##### PROVIDED DATA

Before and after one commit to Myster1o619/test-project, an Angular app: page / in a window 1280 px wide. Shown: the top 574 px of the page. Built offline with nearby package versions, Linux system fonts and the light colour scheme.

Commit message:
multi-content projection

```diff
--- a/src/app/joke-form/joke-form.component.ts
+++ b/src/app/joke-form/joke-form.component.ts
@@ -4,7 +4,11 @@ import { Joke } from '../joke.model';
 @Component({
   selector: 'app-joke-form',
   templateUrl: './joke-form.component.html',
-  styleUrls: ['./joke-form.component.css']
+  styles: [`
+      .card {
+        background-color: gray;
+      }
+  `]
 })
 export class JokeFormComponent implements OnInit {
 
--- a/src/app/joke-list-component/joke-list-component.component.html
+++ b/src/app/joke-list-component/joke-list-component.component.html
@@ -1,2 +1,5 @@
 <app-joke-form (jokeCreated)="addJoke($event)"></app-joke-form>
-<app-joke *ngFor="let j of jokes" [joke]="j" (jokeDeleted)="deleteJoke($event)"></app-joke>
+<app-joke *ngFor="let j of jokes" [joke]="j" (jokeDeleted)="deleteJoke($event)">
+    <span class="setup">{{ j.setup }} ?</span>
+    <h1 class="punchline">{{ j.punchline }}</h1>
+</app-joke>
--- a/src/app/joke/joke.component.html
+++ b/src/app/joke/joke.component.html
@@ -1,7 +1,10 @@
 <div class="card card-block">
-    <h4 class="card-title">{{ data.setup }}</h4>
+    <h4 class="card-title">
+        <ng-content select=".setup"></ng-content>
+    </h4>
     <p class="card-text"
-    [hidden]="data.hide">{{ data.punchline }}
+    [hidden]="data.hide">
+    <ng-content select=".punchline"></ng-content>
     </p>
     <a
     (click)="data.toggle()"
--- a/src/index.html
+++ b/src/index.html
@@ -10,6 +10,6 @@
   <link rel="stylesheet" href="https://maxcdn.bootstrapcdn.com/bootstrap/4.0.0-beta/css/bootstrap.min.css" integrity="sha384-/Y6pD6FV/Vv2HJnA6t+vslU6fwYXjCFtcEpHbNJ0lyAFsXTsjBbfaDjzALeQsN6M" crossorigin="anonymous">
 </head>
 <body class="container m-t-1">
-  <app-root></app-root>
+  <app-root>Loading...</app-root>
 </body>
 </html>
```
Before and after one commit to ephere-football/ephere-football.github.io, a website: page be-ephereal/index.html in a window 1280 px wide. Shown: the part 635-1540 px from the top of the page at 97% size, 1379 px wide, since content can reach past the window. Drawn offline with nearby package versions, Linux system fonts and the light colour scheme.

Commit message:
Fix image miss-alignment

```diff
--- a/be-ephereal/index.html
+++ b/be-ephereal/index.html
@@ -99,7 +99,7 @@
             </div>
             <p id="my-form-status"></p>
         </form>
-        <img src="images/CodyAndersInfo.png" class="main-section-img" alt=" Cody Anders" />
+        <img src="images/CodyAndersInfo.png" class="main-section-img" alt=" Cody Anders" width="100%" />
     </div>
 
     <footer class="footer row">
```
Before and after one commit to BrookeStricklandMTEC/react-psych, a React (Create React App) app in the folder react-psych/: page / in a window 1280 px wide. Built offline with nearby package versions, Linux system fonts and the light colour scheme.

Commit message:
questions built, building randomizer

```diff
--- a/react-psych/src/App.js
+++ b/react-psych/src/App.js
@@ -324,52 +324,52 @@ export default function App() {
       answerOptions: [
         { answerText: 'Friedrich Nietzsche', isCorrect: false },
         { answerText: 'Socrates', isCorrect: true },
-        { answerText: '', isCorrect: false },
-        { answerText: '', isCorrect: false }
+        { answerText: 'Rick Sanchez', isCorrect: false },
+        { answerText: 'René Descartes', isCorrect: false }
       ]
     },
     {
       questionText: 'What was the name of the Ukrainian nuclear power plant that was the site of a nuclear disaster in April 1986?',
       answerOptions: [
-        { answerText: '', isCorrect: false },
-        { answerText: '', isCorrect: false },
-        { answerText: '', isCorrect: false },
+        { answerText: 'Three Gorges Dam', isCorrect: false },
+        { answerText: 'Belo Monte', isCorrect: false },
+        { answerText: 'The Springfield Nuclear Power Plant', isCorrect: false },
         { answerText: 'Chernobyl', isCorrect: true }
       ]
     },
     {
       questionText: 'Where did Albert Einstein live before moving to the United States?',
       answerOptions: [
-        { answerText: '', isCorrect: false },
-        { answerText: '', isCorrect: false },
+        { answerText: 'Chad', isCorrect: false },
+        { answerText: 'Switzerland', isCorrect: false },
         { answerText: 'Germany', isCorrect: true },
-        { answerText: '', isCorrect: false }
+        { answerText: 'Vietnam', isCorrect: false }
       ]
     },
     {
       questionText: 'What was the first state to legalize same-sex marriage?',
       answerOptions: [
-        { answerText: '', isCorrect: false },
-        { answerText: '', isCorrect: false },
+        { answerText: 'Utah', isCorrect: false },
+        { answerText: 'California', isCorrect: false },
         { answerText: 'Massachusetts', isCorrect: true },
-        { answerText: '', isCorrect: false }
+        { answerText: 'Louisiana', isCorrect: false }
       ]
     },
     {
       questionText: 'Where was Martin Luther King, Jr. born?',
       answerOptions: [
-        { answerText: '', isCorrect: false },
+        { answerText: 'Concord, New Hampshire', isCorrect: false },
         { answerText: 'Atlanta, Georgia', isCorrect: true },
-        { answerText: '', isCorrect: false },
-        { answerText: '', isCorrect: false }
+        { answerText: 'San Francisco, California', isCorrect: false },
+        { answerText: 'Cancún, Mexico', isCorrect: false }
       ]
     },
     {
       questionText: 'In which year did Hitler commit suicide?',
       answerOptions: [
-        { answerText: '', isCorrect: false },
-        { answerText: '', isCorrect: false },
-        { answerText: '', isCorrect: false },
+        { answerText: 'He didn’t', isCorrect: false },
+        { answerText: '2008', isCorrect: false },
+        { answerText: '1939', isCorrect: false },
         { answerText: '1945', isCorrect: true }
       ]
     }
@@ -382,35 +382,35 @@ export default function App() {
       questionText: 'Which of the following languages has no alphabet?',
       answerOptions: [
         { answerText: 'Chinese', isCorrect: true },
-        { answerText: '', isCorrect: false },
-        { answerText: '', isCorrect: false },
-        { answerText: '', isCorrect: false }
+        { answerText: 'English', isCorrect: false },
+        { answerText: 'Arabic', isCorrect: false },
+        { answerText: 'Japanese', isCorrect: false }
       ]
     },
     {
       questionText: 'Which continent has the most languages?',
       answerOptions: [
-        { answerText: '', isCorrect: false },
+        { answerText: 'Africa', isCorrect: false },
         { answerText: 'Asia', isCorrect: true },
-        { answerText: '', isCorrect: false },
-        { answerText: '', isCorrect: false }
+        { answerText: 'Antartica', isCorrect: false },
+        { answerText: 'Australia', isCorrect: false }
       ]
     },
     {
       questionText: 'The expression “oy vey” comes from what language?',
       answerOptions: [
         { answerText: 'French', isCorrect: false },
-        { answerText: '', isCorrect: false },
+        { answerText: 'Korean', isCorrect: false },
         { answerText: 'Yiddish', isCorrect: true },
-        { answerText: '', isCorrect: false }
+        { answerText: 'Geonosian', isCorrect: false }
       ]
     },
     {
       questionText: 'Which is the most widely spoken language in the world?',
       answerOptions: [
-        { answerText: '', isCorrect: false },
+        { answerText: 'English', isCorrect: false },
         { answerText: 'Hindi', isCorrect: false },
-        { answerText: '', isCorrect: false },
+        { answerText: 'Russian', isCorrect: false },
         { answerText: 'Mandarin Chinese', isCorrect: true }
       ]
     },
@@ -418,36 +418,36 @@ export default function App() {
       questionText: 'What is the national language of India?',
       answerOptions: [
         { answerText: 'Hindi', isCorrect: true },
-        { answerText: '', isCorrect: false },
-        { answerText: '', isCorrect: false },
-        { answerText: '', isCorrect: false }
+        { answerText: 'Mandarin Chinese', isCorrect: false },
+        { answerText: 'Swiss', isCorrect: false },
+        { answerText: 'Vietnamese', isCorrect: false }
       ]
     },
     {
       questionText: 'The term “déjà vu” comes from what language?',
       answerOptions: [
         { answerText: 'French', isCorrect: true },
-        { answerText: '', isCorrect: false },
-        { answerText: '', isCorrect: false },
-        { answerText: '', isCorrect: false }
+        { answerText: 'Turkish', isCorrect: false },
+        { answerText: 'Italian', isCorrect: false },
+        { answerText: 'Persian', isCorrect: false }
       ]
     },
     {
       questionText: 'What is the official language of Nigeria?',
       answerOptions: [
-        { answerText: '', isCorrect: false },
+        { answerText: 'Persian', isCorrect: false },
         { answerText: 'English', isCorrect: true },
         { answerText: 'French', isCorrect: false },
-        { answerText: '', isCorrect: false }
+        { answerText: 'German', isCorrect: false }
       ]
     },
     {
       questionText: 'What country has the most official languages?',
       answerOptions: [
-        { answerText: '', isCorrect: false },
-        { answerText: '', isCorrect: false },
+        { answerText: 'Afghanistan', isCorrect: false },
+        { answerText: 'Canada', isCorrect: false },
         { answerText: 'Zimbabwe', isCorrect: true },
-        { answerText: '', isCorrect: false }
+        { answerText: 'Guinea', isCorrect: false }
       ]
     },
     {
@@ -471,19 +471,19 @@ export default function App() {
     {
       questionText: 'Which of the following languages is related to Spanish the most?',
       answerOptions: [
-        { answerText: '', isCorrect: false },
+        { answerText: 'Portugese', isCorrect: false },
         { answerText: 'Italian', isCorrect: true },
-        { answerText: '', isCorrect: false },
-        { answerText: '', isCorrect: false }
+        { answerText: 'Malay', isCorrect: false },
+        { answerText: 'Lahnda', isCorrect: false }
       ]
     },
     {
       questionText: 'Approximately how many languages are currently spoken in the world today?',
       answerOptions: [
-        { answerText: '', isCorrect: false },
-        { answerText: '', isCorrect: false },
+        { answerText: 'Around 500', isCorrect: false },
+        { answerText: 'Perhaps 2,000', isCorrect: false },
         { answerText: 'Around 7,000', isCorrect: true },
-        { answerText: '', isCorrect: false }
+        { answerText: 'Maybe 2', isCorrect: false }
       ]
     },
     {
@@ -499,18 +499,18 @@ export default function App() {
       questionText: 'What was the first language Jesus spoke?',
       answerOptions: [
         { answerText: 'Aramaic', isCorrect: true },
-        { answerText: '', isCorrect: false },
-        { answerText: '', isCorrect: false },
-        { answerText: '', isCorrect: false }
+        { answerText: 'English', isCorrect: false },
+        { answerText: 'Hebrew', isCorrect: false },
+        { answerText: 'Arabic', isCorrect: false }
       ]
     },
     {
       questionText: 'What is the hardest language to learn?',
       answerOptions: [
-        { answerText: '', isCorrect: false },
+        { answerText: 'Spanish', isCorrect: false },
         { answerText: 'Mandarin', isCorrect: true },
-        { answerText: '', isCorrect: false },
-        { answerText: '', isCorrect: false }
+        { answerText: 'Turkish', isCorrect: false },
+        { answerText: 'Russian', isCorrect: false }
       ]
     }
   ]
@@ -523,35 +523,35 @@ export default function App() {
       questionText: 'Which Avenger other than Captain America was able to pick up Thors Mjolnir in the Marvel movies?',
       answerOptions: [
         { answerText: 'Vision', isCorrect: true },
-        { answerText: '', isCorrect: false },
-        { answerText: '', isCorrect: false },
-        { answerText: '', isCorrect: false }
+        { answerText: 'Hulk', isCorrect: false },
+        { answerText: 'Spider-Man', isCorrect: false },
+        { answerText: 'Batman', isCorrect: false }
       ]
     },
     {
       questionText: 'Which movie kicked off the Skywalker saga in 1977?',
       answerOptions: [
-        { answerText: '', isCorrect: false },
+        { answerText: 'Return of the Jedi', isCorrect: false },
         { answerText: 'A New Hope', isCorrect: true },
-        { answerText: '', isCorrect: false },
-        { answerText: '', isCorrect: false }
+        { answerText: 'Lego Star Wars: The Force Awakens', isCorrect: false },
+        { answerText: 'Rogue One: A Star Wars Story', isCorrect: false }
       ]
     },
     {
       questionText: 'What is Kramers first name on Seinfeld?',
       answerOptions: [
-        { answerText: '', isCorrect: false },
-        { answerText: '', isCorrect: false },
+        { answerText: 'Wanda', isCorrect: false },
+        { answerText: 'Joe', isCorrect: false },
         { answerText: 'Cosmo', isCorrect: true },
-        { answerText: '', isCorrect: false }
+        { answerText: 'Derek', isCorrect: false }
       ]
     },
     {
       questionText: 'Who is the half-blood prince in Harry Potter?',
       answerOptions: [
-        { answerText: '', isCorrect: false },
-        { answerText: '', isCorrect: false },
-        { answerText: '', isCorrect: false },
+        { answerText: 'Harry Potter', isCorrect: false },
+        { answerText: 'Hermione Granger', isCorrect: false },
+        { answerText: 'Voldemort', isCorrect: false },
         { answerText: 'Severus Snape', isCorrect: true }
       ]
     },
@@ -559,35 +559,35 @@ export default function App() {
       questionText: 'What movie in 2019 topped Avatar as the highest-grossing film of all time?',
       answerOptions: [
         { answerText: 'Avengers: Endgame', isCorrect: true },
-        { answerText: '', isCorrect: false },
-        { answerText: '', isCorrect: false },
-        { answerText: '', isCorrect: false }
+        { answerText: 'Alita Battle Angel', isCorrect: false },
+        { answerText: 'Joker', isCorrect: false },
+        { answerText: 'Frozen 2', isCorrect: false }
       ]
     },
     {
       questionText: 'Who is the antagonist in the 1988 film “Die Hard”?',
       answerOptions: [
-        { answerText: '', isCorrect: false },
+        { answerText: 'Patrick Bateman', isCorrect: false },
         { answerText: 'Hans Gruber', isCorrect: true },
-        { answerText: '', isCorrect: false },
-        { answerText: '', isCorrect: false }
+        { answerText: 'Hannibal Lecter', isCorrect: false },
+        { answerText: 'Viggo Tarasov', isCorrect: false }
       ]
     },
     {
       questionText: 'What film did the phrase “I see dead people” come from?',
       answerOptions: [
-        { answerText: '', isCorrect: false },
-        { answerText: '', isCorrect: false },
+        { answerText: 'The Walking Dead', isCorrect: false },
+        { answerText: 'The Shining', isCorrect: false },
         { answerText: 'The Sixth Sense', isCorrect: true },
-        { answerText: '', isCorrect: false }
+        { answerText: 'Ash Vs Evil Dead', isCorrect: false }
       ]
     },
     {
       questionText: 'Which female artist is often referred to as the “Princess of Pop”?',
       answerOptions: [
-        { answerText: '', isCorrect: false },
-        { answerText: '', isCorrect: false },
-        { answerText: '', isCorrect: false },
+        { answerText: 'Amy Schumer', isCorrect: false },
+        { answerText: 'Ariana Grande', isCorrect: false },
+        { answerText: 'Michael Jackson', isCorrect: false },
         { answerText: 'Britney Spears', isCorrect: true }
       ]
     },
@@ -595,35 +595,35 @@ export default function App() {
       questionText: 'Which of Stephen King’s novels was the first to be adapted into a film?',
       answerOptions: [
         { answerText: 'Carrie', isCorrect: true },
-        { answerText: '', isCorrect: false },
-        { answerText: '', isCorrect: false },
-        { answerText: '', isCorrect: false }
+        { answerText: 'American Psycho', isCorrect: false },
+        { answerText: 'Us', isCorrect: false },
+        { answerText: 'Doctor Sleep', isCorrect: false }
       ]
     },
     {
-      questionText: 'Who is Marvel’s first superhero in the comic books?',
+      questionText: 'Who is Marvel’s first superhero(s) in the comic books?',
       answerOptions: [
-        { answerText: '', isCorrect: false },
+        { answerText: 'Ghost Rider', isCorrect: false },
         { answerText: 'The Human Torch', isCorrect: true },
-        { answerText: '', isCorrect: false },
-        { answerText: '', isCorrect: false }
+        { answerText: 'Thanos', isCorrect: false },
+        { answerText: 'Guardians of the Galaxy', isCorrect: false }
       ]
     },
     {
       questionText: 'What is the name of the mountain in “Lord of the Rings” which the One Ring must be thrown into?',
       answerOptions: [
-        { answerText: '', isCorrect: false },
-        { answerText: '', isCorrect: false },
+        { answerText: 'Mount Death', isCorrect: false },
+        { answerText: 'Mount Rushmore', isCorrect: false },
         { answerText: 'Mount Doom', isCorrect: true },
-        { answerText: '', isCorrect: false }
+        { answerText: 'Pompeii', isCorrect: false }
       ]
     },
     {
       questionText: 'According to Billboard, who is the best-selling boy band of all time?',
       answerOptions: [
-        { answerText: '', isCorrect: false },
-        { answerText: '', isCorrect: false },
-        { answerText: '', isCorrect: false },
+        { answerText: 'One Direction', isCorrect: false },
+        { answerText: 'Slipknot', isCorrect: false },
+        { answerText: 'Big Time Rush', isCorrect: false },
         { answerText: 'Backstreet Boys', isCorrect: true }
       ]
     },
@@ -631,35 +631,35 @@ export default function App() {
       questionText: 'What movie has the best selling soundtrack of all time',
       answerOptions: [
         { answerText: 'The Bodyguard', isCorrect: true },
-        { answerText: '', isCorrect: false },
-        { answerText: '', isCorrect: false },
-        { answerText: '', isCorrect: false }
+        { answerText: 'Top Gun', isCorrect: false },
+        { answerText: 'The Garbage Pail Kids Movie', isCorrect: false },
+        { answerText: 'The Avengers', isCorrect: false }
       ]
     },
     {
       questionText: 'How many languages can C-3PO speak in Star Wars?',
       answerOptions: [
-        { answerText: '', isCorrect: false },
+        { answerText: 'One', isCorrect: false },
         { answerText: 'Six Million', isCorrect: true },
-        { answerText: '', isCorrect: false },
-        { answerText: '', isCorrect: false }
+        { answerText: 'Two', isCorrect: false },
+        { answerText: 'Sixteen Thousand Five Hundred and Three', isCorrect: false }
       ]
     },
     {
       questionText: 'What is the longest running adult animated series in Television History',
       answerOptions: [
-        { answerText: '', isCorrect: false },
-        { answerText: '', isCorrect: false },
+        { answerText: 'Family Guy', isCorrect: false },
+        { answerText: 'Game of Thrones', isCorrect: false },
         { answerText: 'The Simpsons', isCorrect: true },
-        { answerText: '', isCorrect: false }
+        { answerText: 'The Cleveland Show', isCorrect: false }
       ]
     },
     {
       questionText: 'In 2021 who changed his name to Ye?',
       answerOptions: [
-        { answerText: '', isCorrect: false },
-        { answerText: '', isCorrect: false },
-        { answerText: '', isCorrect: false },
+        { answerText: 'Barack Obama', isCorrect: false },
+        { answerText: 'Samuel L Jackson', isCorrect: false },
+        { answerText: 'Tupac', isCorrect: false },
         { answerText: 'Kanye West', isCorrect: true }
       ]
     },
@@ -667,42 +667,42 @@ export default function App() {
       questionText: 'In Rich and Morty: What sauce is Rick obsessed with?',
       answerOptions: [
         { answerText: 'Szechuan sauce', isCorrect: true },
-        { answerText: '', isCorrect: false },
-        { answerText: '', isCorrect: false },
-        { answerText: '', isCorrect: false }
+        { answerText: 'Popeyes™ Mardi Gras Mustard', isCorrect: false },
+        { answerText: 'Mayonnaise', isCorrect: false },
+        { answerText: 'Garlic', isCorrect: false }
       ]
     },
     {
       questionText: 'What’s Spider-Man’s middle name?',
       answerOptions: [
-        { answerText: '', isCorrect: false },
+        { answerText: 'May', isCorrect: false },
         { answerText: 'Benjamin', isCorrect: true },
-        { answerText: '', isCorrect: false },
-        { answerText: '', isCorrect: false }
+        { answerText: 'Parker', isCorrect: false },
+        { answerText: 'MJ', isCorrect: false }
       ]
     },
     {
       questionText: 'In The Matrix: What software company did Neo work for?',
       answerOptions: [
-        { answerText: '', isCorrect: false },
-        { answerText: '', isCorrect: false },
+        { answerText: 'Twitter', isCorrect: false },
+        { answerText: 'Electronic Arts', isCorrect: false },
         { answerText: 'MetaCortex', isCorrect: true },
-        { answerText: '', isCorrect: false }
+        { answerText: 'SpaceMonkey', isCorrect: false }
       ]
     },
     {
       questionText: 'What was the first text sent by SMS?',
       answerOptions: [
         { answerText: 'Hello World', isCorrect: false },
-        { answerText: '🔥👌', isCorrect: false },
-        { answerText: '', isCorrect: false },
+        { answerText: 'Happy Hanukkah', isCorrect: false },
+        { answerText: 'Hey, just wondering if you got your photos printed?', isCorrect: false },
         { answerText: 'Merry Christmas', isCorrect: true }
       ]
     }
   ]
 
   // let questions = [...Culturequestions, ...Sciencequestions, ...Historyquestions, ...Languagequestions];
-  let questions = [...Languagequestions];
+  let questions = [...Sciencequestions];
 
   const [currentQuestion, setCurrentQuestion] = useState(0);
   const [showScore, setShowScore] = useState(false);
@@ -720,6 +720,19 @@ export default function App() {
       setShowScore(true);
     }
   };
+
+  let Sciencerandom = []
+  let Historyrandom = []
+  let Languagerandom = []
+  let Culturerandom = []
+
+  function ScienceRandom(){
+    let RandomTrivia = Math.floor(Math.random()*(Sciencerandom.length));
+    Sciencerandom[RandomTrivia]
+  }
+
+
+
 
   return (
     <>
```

##########

Could you say how many lines in the data above contain "index"? Reply with the number alone.

> _SOLVED PROBLEM_: 5